07 Mar 2024

Controlled vent and burn of vinyl chloride in East Palestine 'unnecessary'


NTSB Chair Jennifer Homendy testified to Congress Wednesday that a controlled burn and explosion weren’t necessary after a train derailed in East Palestine, Ohio in February 2023.

The National Transportation Safety Board (NTSB) Chair Jennifer Homendy testified before Congress regarding the train derailment in East Palestine, Ohio, in February 2023. She stated that a controlled vent and burn was unnecessary and lacked scientific basis. Homendy confirmed that Norfolk Southern contractors lacked the required scientific background to make such decisions and were not provided with essential information by Oxy Vinyls. 

Ground crews were given only 13 minutes to decide on the controlled vent-and-burn , with no alternative opinions considered. 

Despite the option to let the chemicals cool down, this was not pursued. Homendy noted that the temperature had stabilized hours before the burn and explosion occurred. Senator J.D. Vance called this situation an "extraordinary finding" and expressed concern over the potential poisoning of the town for reasons that remain unclear.

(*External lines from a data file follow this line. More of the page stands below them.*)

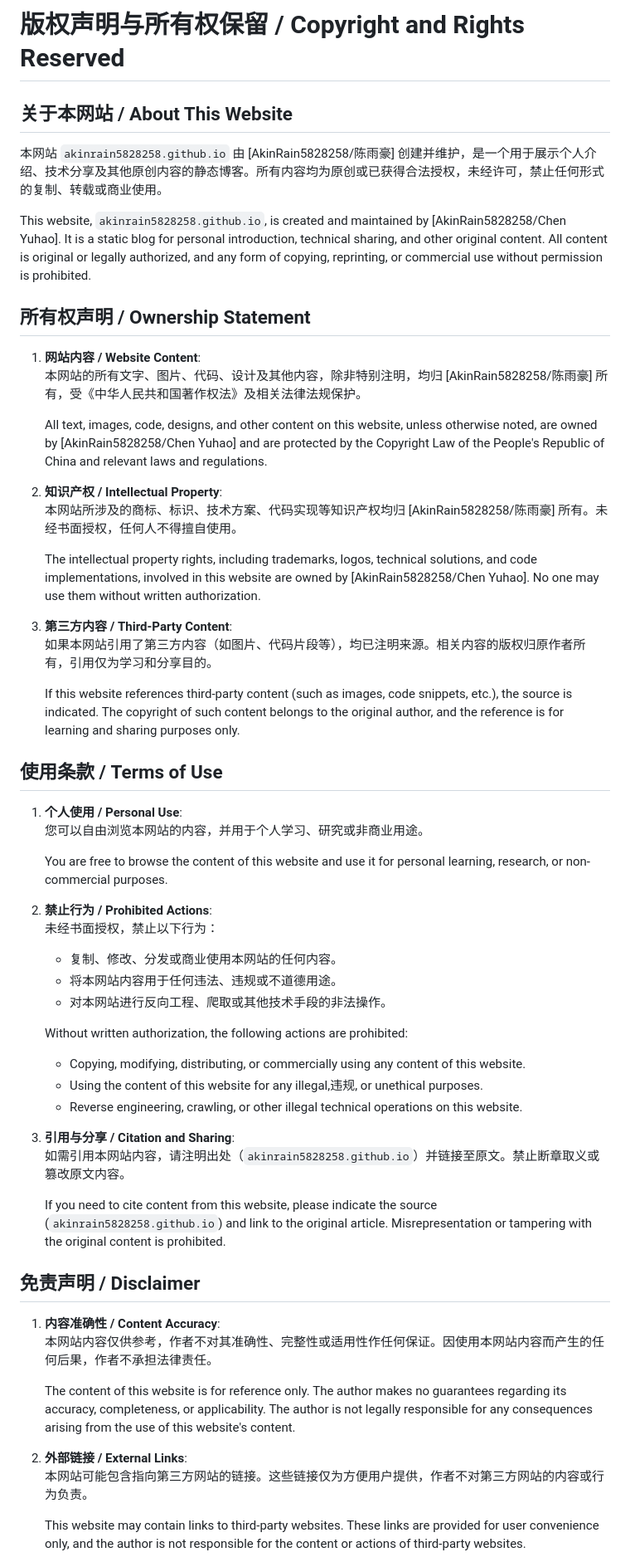
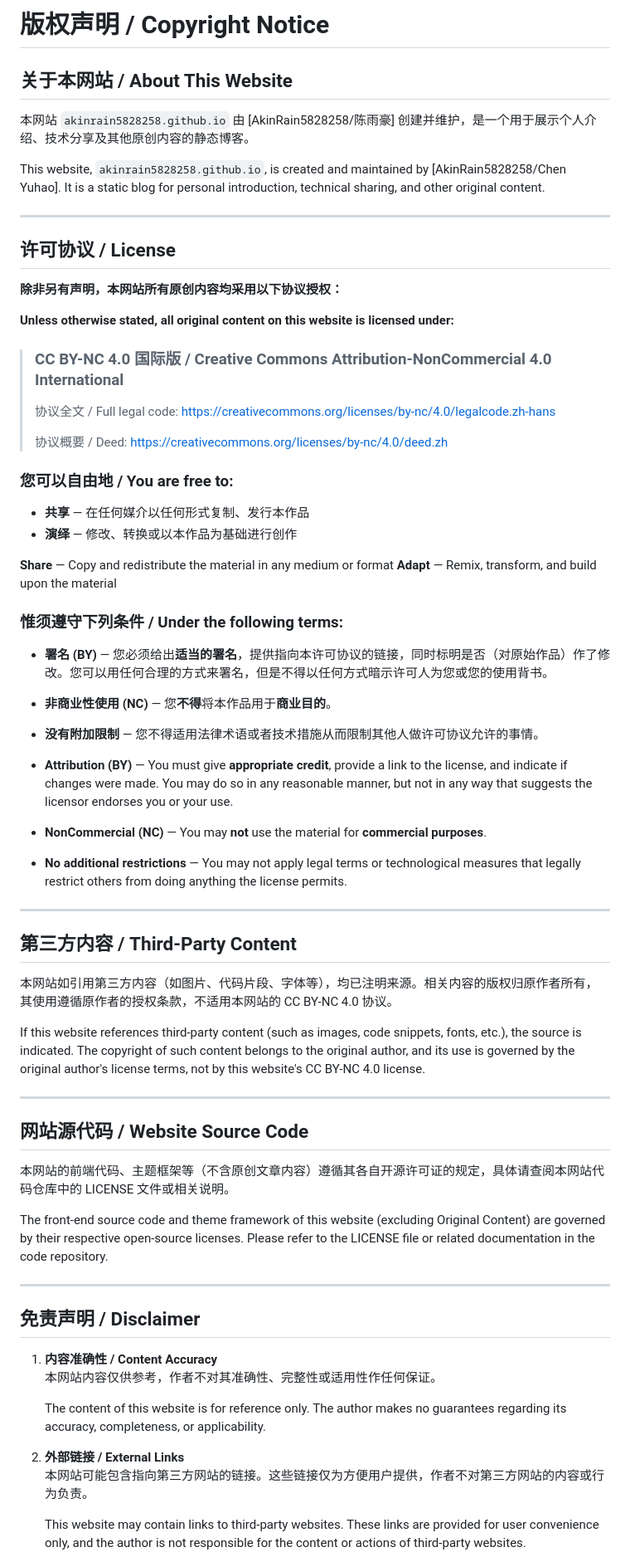
Before and after one commit to AkinRain5828258/AkinRain5828258.github.io, a Markdown page: README.md, the part around one of its changes. Shown at 83% size. GitHub-like rendering.

Commit message:
更新 CC.md

```diff
--- a/README.md
+++ b/README.md
@@ -1,59 +1,69 @@
-# 版权声明与所有权保留 / Copyright and Rights Reserved
+# 版权声明 / Copyright Notice
 
 ## 关于本网站 / About This Website
 
-本网站 `akinrain5828258.github.io` 由 [AkinRain5828258/陈雨豪] 创建并维护，是一个用于展示个人介绍、技术分享及其他原创内容的静态博客。所有内容均为原创或已获得合法授权，未经许可，禁止任何形式的复制、转载或商业使用。
+本网站 `akinrain5828258.github.io` 由 [AkinRain5828258/陈雨豪] 创建并维护，是一个用于展示个人介绍、技术分享及其他原创内容的静态博客。
 
-This website, `akinrain5828258.github.io`, is created and maintained by [AkinRain5828258/Chen Yuhao]. It is a static blog for personal introduction, technical sharing, and other original content. All content is original or legally authorized, and any form of copying, reprinting, or commercial use without permission is prohibited.
+This website, `akinrain5828258.github.io`, is created and maintained by [AkinRain5828258/Chen Yuhao]. It is a static blog for personal introduction, technical sharing, and other original content.
 
-## 所有权声明 / Ownership Statement
+---
 
-1. **网站内容 / Website Content**:
-   本网站的所有文字、图片、代码、设计及其他内容，除非特别注明，均归 [AkinRain5828258/陈雨豪] 所有，受《中华人民共和国著作权法》及相关法律法规保护。
+## 许可协议 / License
 
-   All text, images, code, designs, and other content on this website, unless otherwise noted, are owned by [AkinRain5828258/Chen Yuhao] and are protected by the Copyright Law of the People's Republic of China and relevant laws and regulations.
+**除非另有声明，本网站所有原创内容均采用以下协议授权：**
 
-2. **知识产权 / Intellectual Property**:
-   本网站所涉及的商标、标识、技术方案、代码实现等知识产权均归 [AkinRain5828258/陈雨豪] 所有。未经书面授权，任何人不得擅自使用。
+**Unless otherwise stated, all original content on this website is licensed under:**
 
-   The intellectual property rights, including trademarks, logos, technical solutions, and code implementations, involved in this website are owned by [AkinRain5828258/Chen Yuhao]. No one may use them without written authorization.
+> ### CC BY-NC 4.0 国际版 / Creative Commons Attribution-NonCommercial 4.0 International
+>
+> 协议全文 / Full legal code: https://creativecommons.org/licenses/by-nc/4.0/legalcode.zh-hans
+>
+> 协议概要 / Deed: https://creativecommons.org/licenses/by-nc/4.0/deed.zh
 
-3. **第三方内容 / Third-Party Content**:
-   如果本网站引用了第三方内容（如图片、代码片段等），均已注明来源。相关内容的版权归原作者所有，引用仅为学习和分享目的。
+### 您可以自由地 / You are free to:
 
-   If this website references third-party content (such as images, code snippets, etc.), the source is indicated. The copyright of such content belongs to the original author, and the reference is for learning and sharing purposes only.
+- **共享** — 在任何媒介以任何形式复制、发行本作品
+- **演绎** — 修改、转换或以本作品为基础进行创作
 
-## 使用条款 / Terms of Use
+**Share** — Copy and redistribute the material in any medium or format
+**Adapt** — Remix, transform, and build upon the material
 
-1. **个人使用 / Personal Use**:
-   您可以自由浏览本网站的内容，并用于个人学习、研究或非商业用途。
+### 惟须遵守下列条件 / Under the following terms:
 
-   You are free to browse the content of this website and use it for personal learning, research, or non-commercial purposes.
+- **署名 (BY)** — 您必须给出**适当的署名**，提供指向本许可协议的链接，同时标明是否（对原始作品）作了修改。您可以用任何合理的方式来署名，但是不得以任何方式暗示许可人为您或您的使用背书。
+- **非商业性使用 (NC)** — 您**不得**将本作品用于**商业目的**。
+- **没有附加限制** — 您不得适用法律术语或者技术措施从而限制其他人做许可协议允许的事情。
 
-2. **禁止行为 / Prohibited Actions**:
-   未经书面授权，禁止以下行为：
-   - 复制、修改、分发或商业使用本网站的任何内容。
-   - 将本网站内容用于任何违法、违规或不道德用途。
-   - 对本网站进行反向工程、爬取或其他技术手段的非法操作。
+- **Attribution (BY)** — You must give **appropriate credit**, provide a link to the license, and indicate if changes were made. You may do so in any reasonable manner, but not in any way that suggests the licensor endorses you or your use.
+- **NonCommercial (NC)** — You may **not** use the material for **commercial purposes**.
+- **No additional restrictions** — You may not apply legal terms or technological measures that legally restrict others from doing anything the license permits.
 
-   Without written authorization, the following actions are prohibited:
-   - Copying, modifying, distributing, or commercially using any content of this website.
-   - Using the content of this website for any illegal,违规, or unethical purposes.
-   - Reverse engineering, crawling, or other illegal technical operations on this website.
+---
 
-3. **引用与分享 / Citation and Sharing**:
-   如需引用本网站内容，请注明出处（`akinrain5828258.github.io`）并链接至原文。禁止断章取义或篡改原文内容。
+## 第三方内容 / Third-Party Content
 
-   If you need to cite content from this website, please indicate the source (`akinrain5828258.github.io`) and link to the original article. Misrepresentation or tampering with the original content is prohibited.
+本网站如引用第三方内容（如图片、代码片段、字体等），均已注明来源。相关内容的版权归原作者所有，其使用遵循原作者的授权条款，不适用本网站的 CC BY-NC 4.0 协议。
+
+If this website references third-party content (such as images, code snippets, fonts, etc.), the source is indicated. The copyright of such content belongs to the original author, and its use is governed by the original author's license terms, not by this website's CC BY-NC 4.0 license.
+
+---
+
+## 网站源代码 / Website Source Code
+
+本网站的前端代码、主题框架等（不含原创文章内容）遵循其各自开源许可证的规定，具体请查阅本网站代码仓库中的 LICENSE 文件或相关说明。
+
+The front-end source code and theme framework of this website (excluding Original Content) are governed by their respective open-source licenses. Please refer to the LICENSE file or related documentation in the code repository.
+
+---
 
 ## 免责声明 / Disclaimer
 
-1. **内容准确性 / Content Accuracy**:
-   本网站内容仅供参考，作者不对其准确性、完整性或适用性作任何保证。因使用本网站内容而产生的任何后果，作者不承担法律责任。
+1. **内容准确性 / Content Accuracy**
+   本网站内容仅供参考，作者不对其准确性、完整性或适用性作任何保证。
 
-   The content of this website is for reference only. The author makes no guarantees regarding its accuracy, completeness, or applicability. The author is not legally responsible for any consequences arising from the use of this website's content.
+   The content of this website is for reference only. The author makes no guarantees regarding its accuracy, completeness, or applicability.
 
-2. **外部链接 / External Links**:
+2. **外部链接 / External Links**
    本网站可能包含指向第三方网站的链接。这些链接仅为方便用户提供，作者不对第三方网站的内容或行为负责。
 
    This website may contain links to third-party websites. These links are provided for user convenience only, and the author is not responsible for the content or actions of third-party websites.
```
Also changed, not shown: other parts of README.md (+20 -9 lines).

Huge need for HazMat training of volunteer fire officers

CTIF.org has previously written about how crucial it is to train especially volunteer firefighters in procedure for hazmat in train derailments. A large HazMat training need was identified for volunteer fire departments after it was found that It took nearly one hour to identify chemicals in East Palestine derailment 

We have also reported on how the volunteer East Palestine fire chief told investigators probing a Norfolk Southern derailment that the railroad gave him 13 minutes to decide whether to vent and burn carloads of hazardous vinyl chloride — a timeline he said left him feeling “blindsided”, as reported by the Washington Post.

The decision to vent and burn off the hazardous materials was the best decision Fire Chief Keith Drabick felt he could make at the time, with the information he had. While few in the fire community would perhaps disagree with his decision, the public has had a range of more or less heated opinions on both the initial response, and how the authorities have handled the situation afterwards. 

The decision to vent and burn was seen as controversial .With only 13 minutes to make a decision, many factors are naturally weighed against each other, and few would envy an incident commander the intense pressure of having to make such a rapid decision based on often insufficient information.


Photo Credit: (Cover Photo above) National Transportation Safety Board. Flickr license